§ Recorded data
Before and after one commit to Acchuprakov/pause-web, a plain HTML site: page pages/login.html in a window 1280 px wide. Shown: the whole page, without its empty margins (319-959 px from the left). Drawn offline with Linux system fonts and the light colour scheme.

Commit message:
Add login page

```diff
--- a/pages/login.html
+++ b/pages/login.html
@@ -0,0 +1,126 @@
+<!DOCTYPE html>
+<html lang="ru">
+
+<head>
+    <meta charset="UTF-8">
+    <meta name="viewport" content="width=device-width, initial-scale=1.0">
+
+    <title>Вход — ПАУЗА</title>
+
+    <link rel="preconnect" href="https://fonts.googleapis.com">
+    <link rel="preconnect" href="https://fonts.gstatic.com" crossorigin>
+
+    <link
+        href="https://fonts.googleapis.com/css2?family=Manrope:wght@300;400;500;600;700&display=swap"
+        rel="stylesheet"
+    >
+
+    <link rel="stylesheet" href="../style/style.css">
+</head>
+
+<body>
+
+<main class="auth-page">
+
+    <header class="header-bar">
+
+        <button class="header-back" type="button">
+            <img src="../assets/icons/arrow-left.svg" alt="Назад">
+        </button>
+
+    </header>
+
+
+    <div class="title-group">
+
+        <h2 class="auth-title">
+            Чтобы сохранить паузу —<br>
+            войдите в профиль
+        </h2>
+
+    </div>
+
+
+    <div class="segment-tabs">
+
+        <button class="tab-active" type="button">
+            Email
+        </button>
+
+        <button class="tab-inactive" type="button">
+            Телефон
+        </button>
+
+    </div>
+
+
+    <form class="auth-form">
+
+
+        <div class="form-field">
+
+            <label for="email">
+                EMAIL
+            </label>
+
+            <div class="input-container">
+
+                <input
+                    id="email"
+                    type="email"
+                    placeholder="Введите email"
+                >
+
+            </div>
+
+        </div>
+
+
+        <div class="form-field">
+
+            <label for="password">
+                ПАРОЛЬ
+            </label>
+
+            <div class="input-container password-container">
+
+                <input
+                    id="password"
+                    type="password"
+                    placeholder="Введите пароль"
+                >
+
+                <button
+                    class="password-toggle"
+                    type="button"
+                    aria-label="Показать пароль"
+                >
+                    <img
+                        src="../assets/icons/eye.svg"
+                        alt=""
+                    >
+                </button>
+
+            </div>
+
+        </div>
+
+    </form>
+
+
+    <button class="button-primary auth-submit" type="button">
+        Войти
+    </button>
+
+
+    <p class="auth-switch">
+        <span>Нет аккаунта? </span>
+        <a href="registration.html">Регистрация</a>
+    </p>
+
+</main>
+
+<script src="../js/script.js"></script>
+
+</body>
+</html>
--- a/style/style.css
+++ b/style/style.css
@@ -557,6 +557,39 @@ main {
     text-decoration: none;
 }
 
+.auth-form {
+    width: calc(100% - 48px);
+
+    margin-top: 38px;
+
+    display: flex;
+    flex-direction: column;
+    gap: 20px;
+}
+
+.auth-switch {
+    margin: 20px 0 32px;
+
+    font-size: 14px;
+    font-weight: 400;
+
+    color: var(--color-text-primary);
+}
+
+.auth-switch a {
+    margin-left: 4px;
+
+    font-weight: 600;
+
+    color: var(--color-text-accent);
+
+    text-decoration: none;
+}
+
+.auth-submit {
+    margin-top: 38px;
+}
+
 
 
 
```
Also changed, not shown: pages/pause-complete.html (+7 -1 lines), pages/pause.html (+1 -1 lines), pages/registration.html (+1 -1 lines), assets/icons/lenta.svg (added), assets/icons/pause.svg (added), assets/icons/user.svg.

§ What you should do
All of the records above need to be copied exactly.

§ Response box
Before and after one commit to Acchuprakov/pause-web, a plain HTML site: page pages/login.html in a window 1280 px wide. Shown: the whole page, without its empty margins (319-959 px from the left). Drawn offline with Linux system fonts and the light colour scheme.

Commit message:
Add login page

```diff
--- a/pages/login.html
+++ b/pages/login.html
@@ -0,0 +1,126 @@
+<!DOCTYPE html>
+<html lang="ru">
+
+<head>
+    <meta charset="UTF-8">
+    <meta name="viewport" content="width=device-width, initial-scale=1.0">
+
+    <title>Вход — ПАУЗА</title>
+
+    <link rel="preconnect" href="https://fonts.googleapis.com">
+    <link rel="preconnect" href="https://fonts.gstatic.com" crossorigin>
+
+    <link
+        href="https://fonts.googleapis.com/css2?family=Manrope:wght@300;400;500;600;700&display=swap"
+        rel="stylesheet"
+    >
+
+    <link rel="stylesheet" href="../style/style.css">
+</head>
+
+<body>
+
+<main class="auth-page">
+
+    <header class="header-bar">
+
+        <button class="header-back" type="button">
+            <img src="../assets/icons/arrow-left.svg" alt="Назад">
+        </button>
+
+    </header>
+
+
+    <div class="title-group">
+
+        <h2 class="auth-title">
+            Чтобы сохранить паузу —<br>
+            войдите в профиль
+        </h2>
+
+    </div>
+
+
+    <div class="segment-tabs">
+
+        <button class="tab-active" type="button">
+            Email
+        </button>
+
+        <button class="tab-inactive" type="button">
+            Телефон
+        </button>
+
+    </div>
+
+
+    <form class="auth-form">
+
+
+        <div class="form-field">
+
+            <label for="email">
+                EMAIL
+            </label>
+
+            <div class="input-container">
+
+                <input
+                    id="email"
+                    type="email"
+                    placeholder="Введите email"
+                >
+
+            </div>
+
+        </div>
+
+
+        <div class="form-field">
+
+            <label for="password">
+                ПАРОЛЬ
+            </label>
+
+            <div class="input-container password-container">
+
+                <input
+                    id="password"
+                    type="password"
+                    placeholder="Введите пароль"
+                >
+
+                <button
+                    class="password-toggle"
+                    type="button"
+                    aria-label="Показать пароль"
+                >
+                    <img
+                        src="../assets/icons/eye.svg"
+                        alt=""
+                    >
+                </button>
+
+            </div>
+
+        </div>
+
+    </form>
+
+
+    <button class="button-primary auth-submit" type="button">
+        Войти
+    </button>
+
+
+    <p class="auth-switch">
+        <span>Нет аккаунта? </span>
+        <a href="registration.html">Регистрация</a>
+    </p>
+
+</main>
+
+<script src="../js/script.js"></script>
+
+</body>
+</html>
--- a/style/style.css
+++ b/style/style.css
@@ -557,6 +557,39 @@ main {
     text-decoration: none;
 }
 
+.auth-form {
+    width: calc(100% - 48px);
+
+    margin-top: 38px;
+
+    display: flex;
+    flex-direction: column;
+    gap: 20px;
+}
+
+.auth-switch {
+    margin: 20px 0 32px;
+
+    font-size: 14px;
+    font-weight: 400;
+
+    color: var(--color-text-primary);
+}
+
+.auth-switch a {
+    margin-left: 4px;
+
+    font-weight: 600;
+
+    color: var(--color-text-accent);
+
+    text-decoration: none;
+}
+
+.auth-submit {
+    margin-top: 38px;
+}
+
 
 
 
```
Also changed, not shown: pages/pause-complete.html (+7 -1 lines), pages/pause.html (+1 -1 lines), pages/registration.html (+1 -1 lines), assets/icons/lenta.svg (added), assets/icons/pause.svg (added), assets/icons/user.svg.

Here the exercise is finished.